Find every line in the records below that holds the word "error" and copy it.
---------- Information shown
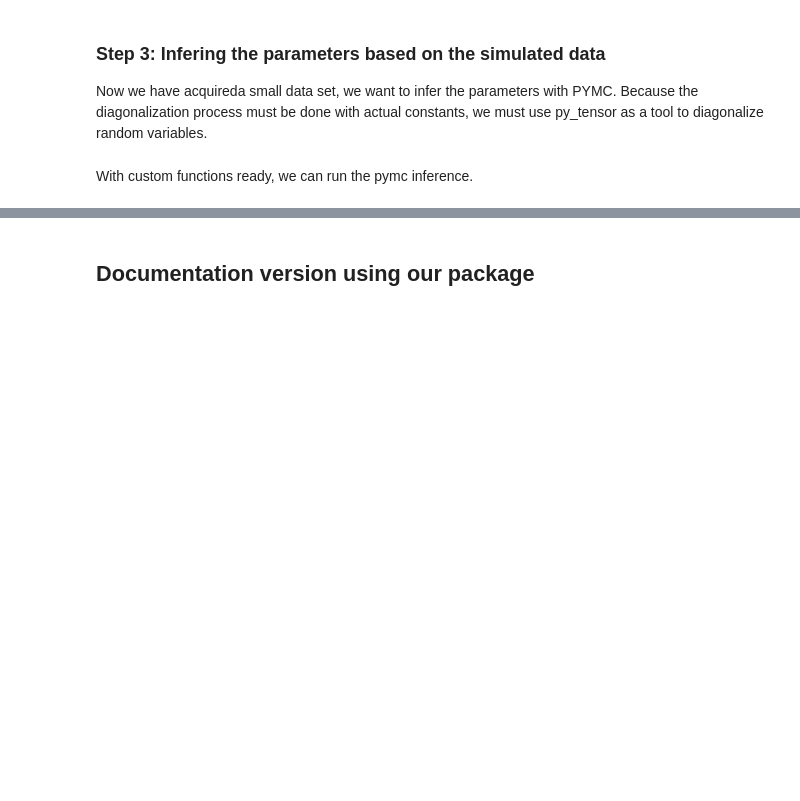
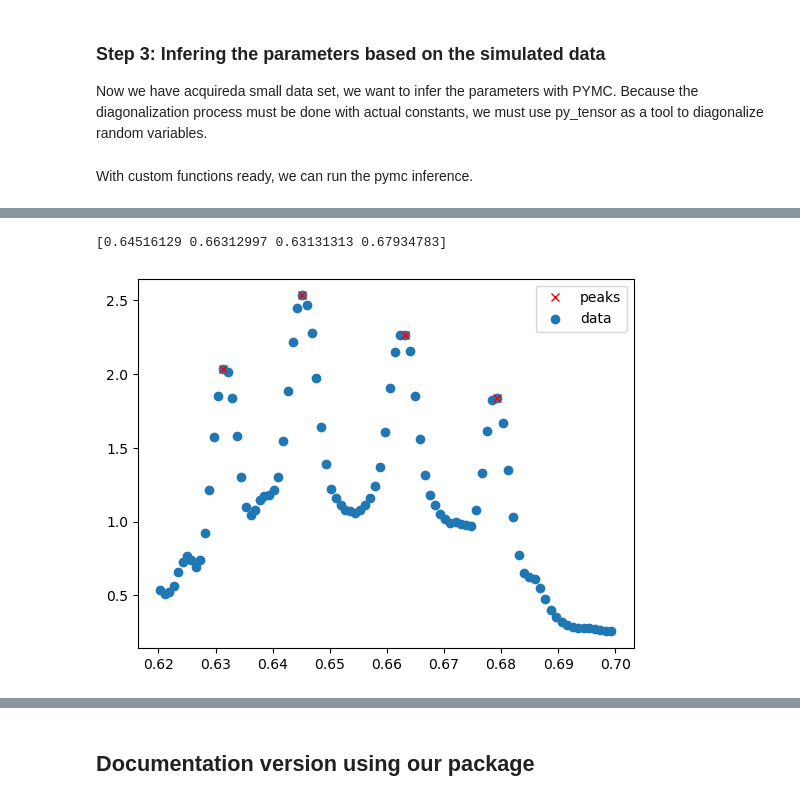
Before and after one commit to phys201/Hamiltonian-photonic-crystal, a Jupyter notebook: Documentation.ipynb, the cells around one changed output, grey strips where cells are left out. Cells and saved outputs as stored; diff of their text form; code cells hidden in the pictures; blank space fills up the shorter version.

```diff
--- a/Documentation.ipynb
+++ b/Documentation.ipynb
@@ -257,0 +269,16 @@ array([[<AxesSubplot: title={'center': 'background'}>,
+# %%
+# parameters to infer  h11=h11, v11=v11, u20=u20, neff=neff, ratio=ratio
+# find peaks as initial value
+peaks, _ = sg.find_peaks(y, height=1.8, distance=1,width = 1.5)
+
+chose_peak = np.vstack((y[peaks],normf[peaks])).T
+indices = np.argsort(chose_peak[:, 0])[::-1]
+chose_peak = chose_peak[indices]
+# print(chose_peak)
+plt.plot(chose_peak[:,1], chose_peak[:,0], "x",c = 'r',label = 'peaks')
+plt.scatter(normf,y,label = 'data');
+plt.legend()
+print(chose_peak[:,1])
+# %% [output]
+[0.64516129 0.66312997 0.63131313 0.67934783]
+[figure, added]
```
Also changed, not shown: parts of 12 cells of this notebook, 1 other file.
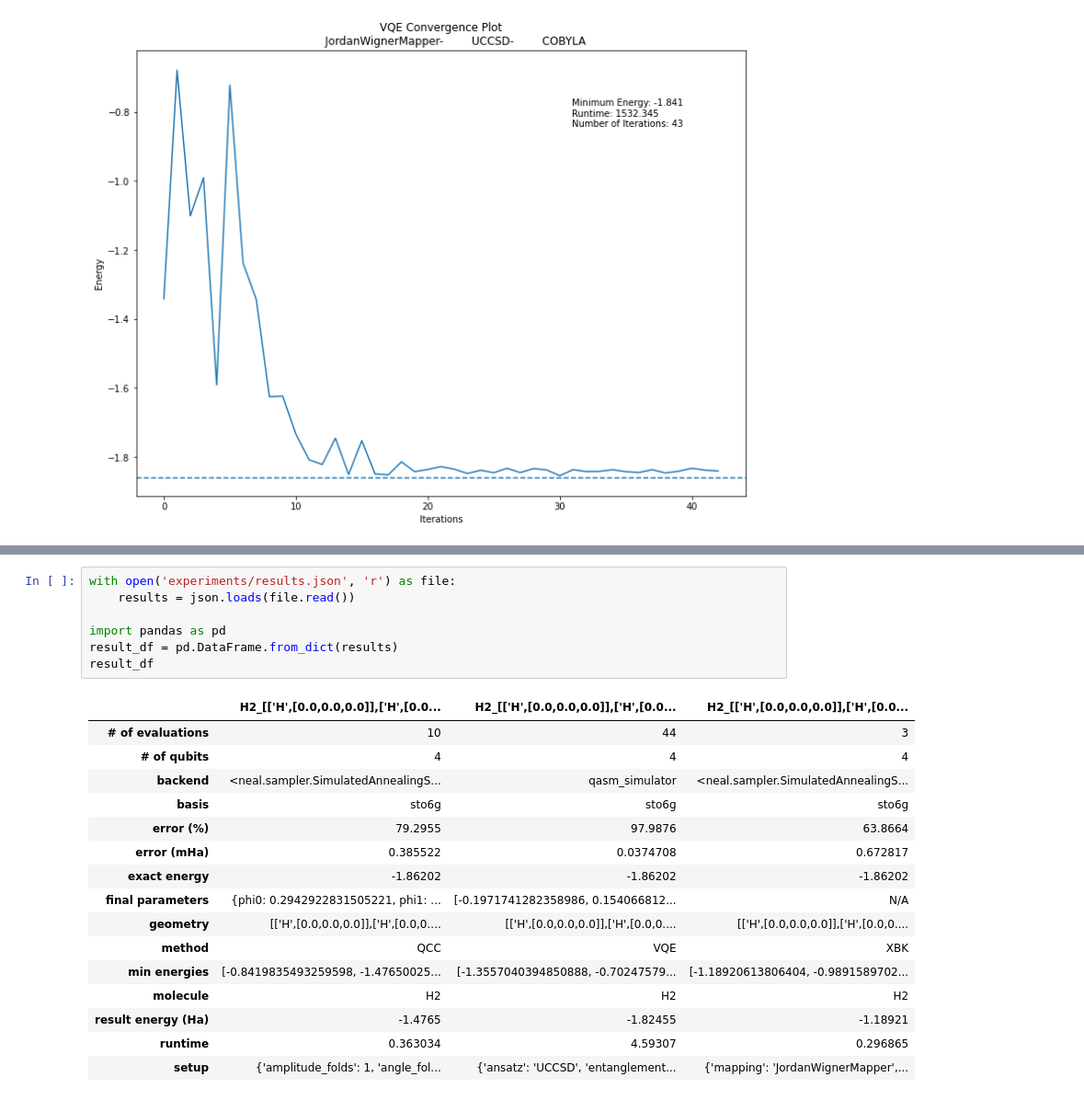
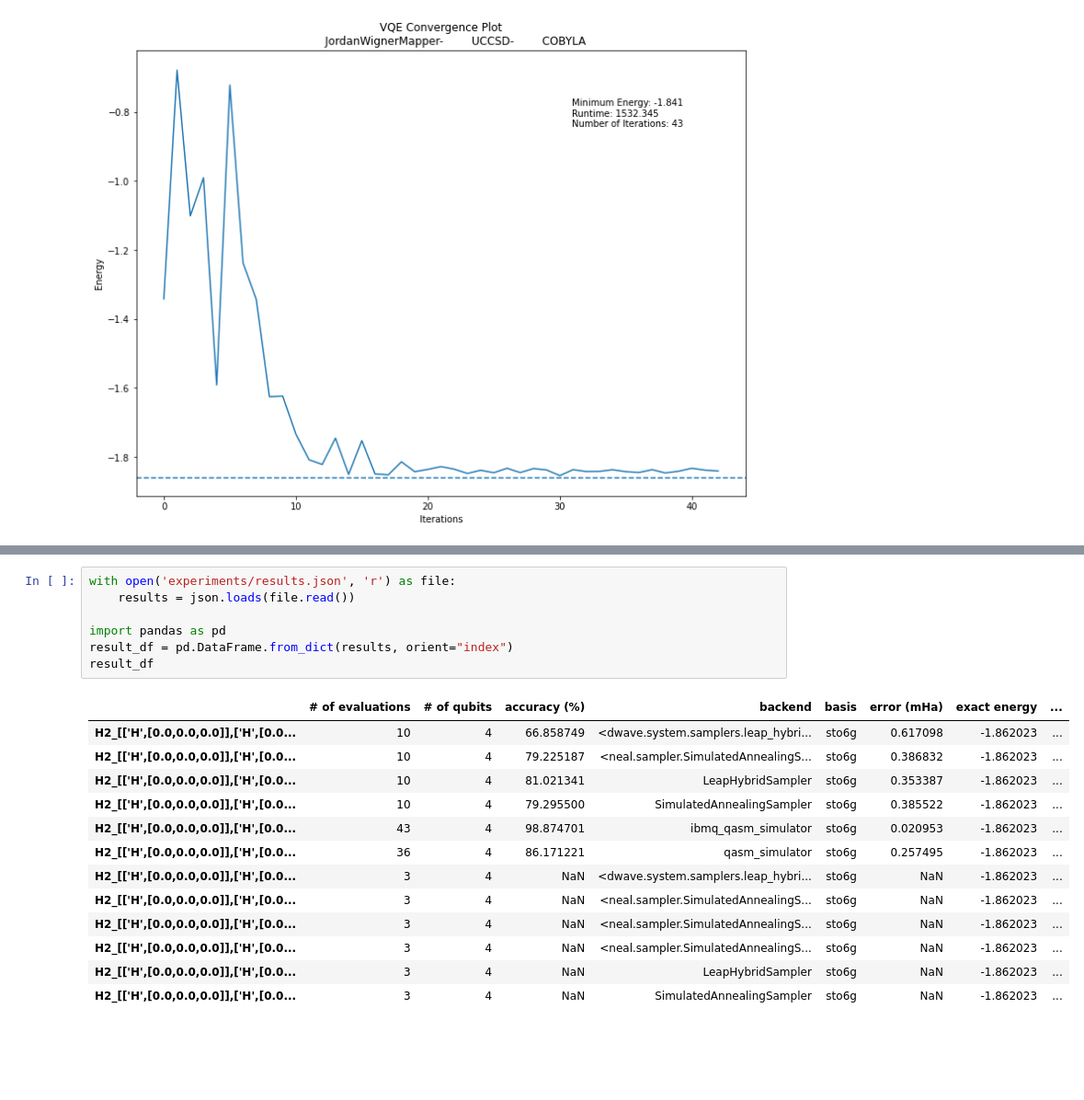
Before and after one commit to vmperrone/Benchmarking-Quantum-Groundstate-Solvers, a Jupyter notebook: main/BenchmarkingTool.ipynb, the cells around one changed output, grey strips where cells are left out. Shown: that part at 92% size. Saved outputs shown, nothing was run; the diff lists cells and outputs as text; blank space fills up the shorter version.

```diff
--- a/main/BenchmarkingTool.ipynb
+++ b/main/BenchmarkingTool.ipynb
@@ -547,24 +546,21 @@ Energy: -1.07427
 # %%
 with open('experiments/results.json', 'r') as file:
     results = json.loads(file.read())
 
 import pandas as pd
-result_df = pd.DataFrame.from_dict(results)
+result_df = pd.DataFrame.from_dict(results, orient="index")
 result_df
 # %% [output]
-|  | H2_[['H',[0.0,0.0,0.0]],['H',[0.0... | H2_[['H',[0.0,0.0,0.0]],['H',[0.0... | H2_[['H',[0.0,0.0,0.0]],['H',[0.0... |
-| # of evaluations | 10 | 44 | 3 |
-| # of qubits | 4 | 4 | 4 |
-| backend | <neal.sampler.SimulatedAnnealingS... | qasm_simulator | <neal.sampler.SimulatedAnnealingS... |
-| basis | sto6g | sto6g | sto6g |
-| error (%) | 79.2955 | 97.9876 | 63.8664 |
-| error (mHa) | 0.385522 | 0.0374708 | 0.672817 |
-| exact energy | -1.86202 | -1.86202 | -1.86202 |
-| final parameters | {phi0: 0.2942922831505221, phi1: ... | [-0.1971741282358986, 0.154066812... | N/A |
-| geometry | [['H',[0.0,0.0,0.0]],['H',[0.0,0.... | [['H',[0.0,0.0,0.0]],['H',[0.0,0.... | [['H',[0.0,0.0,0.0]],['H',[0.0,0.... |
-| method | QCC | VQE | XBK |
-| min energies | [-0.8419835493259598, -1.47650025... | [-1.3557040394850888, -0.70247579... | [-1.18920613806404, -0.9891589702... |
-| molecule | H2 | H2 | H2 |
-| result energy (Ha) | -1.4765 | -1.82455 | -1.18921 |
-| runtime | 0.363034 | 4.59307 | 0.296865 |
-| setup | {'amplitude_folds': 1, 'angle_fol... | {'ansatz': 'UCCSD', 'entanglement... | {'mapping': 'JordanWignerMapper',... |
+|  | # of evaluations | # of qubits | accuracy (%) | backend | basis | error (mHa) | exact energy | ... |
+| H2_[['H',[0.0,0.0,0.0]],['H',[0.0... | 10 | 4 | 66.858749 | <dwave.system.samplers.leap_hybri... | sto6g | 0.617098 | -1.862023 | ... |
+| H2_[['H',[0.0,0.0,0.0]],['H',[0.0... | 10 | 4 | 79.225187 | <neal.sampler.SimulatedAnnealingS... | sto6g | 0.386832 | -1.862023 | ... |
+| H2_[['H',[0.0,0.0,0.0]],['H',[0.0... | 10 | 4 | 81.021341 | LeapHybridSampler | sto6g | 0.353387 | -1.862023 | ... |
+| H2_[['H',[0.0,0.0,0.0]],['H',[0.0... | 10 | 4 | 79.295500 | SimulatedAnnealingSampler | sto6g | 0.385522 | -1.862023 | ... |
+| H2_[['H',[0.0,0.0,0.0]],['H',[0.0... | 43 | 4 | 98.874701 | ibmq_qasm_simulator | sto6g | 0.020953 | -1.862023 | ... |
+| H2_[['H',[0.0,0.0,0.0]],['H',[0.0... | 36 | 4 | 86.171221 | qasm_simulator | sto6g | 0.257495 | -1.862023 | ... |
+| H2_[['H',[0.0,0.0,0.0]],['H',[0.0... | 3 | 4 | NaN | <dwave.system.samplers.leap_hybri... | sto6g | NaN | -1.862023 | ... |
+| H2_[['H',[0.0,0.0,0.0]],['H',[0.0... | 3 | 4 | NaN | <neal.sampler.SimulatedAnnealingS... | sto6g | NaN | -1.862023 | ... |
+| H2_[['H',[0.0,0.0,0.0]],['H',[0.0... | 3 | 4 | NaN | <neal.sampler.SimulatedAnnealingS... | sto6g | NaN | -1.862023 | ... |
+| H2_[['H',[0.0,0.0,0.0]],['H',[0.0... | 3 | 4 | NaN | <neal.sampler.SimulatedAnnealingS... | sto6g | NaN | -1.862023 | ... |
+| H2_[['H',[0.0,0.0,0.0]],['H',[0.0... | 3 | 4 | NaN | LeapHybridSampler | sto6g | NaN | -1.862023 | ... |
+| H2_[['H',[0.0,0.0,0.0]],['H',[0.0... | 3 | 4 | NaN | SimulatedAnnealingSampler | sto6g | NaN | -1.862023 | ... |
```
Also changed, not shown: parts of 5 cells of this notebook, 9 other files.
--------------------
• [Exercise result]
-| error (%) | 79.2955 | 97.9876 | 63.8664 |
-| error (mHa) | 0.385522 | 0.0374708 | 0.672817 |
+|  | # of evaluations | # of qubits | accuracy (%) | backend | basis | error (mHa) | exact energy | ... |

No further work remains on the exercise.